WORK INSTRUCTIONS. Each line from the one containing "in the third" to the end of the records below should be restated word for word; please leave out all other lines.

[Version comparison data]
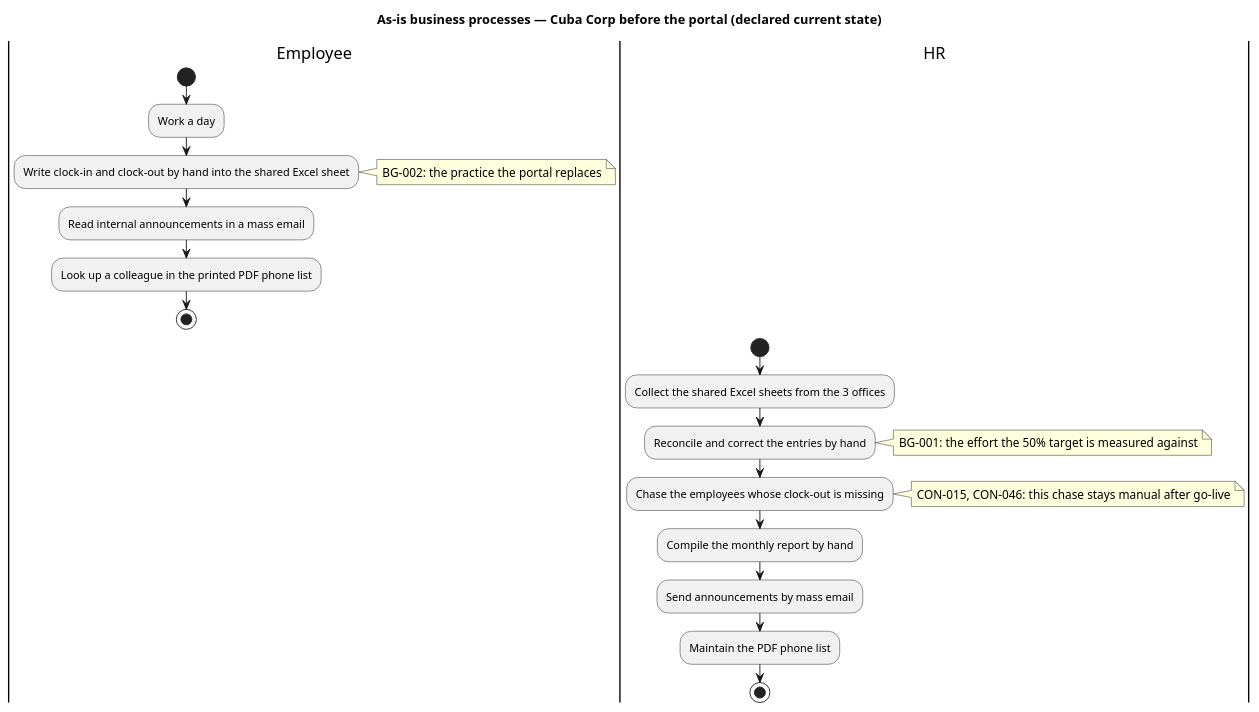
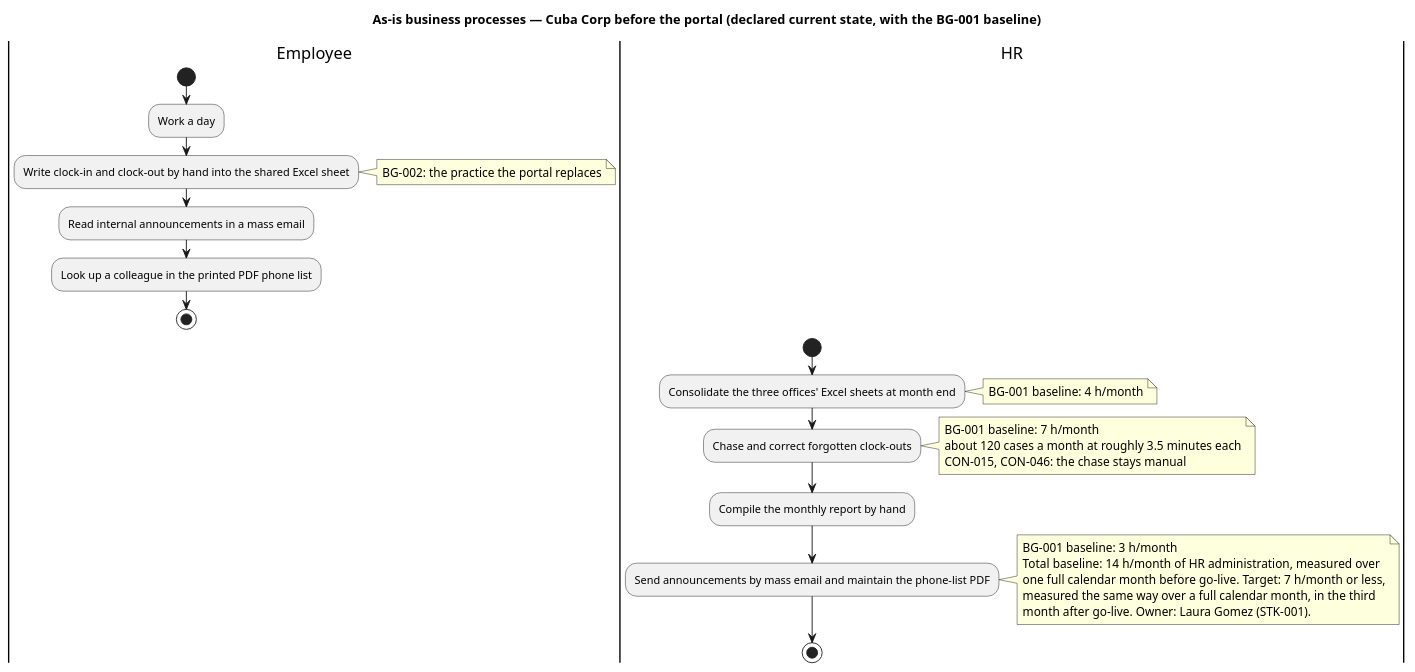
Before and after one commit to banense-test/employee-portal: the fourth of 8 diagrams in docs/artifacts/requirements/use-case-model.md, drawn with PlantUML. The commit also changed other lines of this file, not shown here.

Commit message:
Business Process Analyst [I1]: upsert Use-Case Model
[skip ci]

````diff
--- a/docs/artifacts/requirements/use-case-model.md
+++ b/docs/artifacts/requirements/use-case-model.md
@@ -165,31 +165,38 @@
 ```plantuml
 @startuml
-title As-is business processes — Cuba Corp before the portal (declared current state)
+title As-is business processes — Cuba Corp before the portal (declared current state, with the BG-001 baseline)
 |Employee|
 start
 :Work a day;
 :Write clock-in and clock-out by hand into the shared Excel sheet;
 note right
   BG-002: the practice the portal replaces
 end note
 :Read internal announcements in a mass email;
 :Look up a colleague in the printed PDF phone list;
 stop
 
 |HR|
 start
-:Collect the shared Excel sheets from the 3 offices;
-:Reconcile and correct the entries by hand;
+:Consolidate the three offices' Excel sheets at month end;
 note right
-  BG-001: the effort the 50% target is measured against
+  BG-001 baseline: 4 h/month
 end note
-:Chase the employees whose clock-out is missing;
+:Chase and correct forgotten clock-outs;
 note right
-  CON-015, CON-046: this chase stays manual after go-live
+  BG-001 baseline: 7 h/month
+  about 120 cases a month at roughly 3.5 minutes each
+  CON-015, CON-046: the chase stays manual
 end note
 :Compile the monthly report by hand;
-:Send announcements by mass email;
-:Maintain the PDF phone list;
+:Send announcements by mass email and maintain the phone-list PDF;
+note right
+  BG-001 baseline: 3 h/month
+  Total baseline: 14 h/month of HR administration, measured over
+  one full calendar month before go-live. Target: 7 h/month or less,
+  measured the same way over a full calendar month, in the third
+  month after go-live. Owner: Laura Gomez (STK-001).
+end note
 stop
 @enduml
 ```
````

ANSWER BOX.
+  measured the same way over a full calendar month, in the third
+  month after go-live. Owner: Laura Gomez (STK-001).
+end note
 stop
 @enduml
 ```
````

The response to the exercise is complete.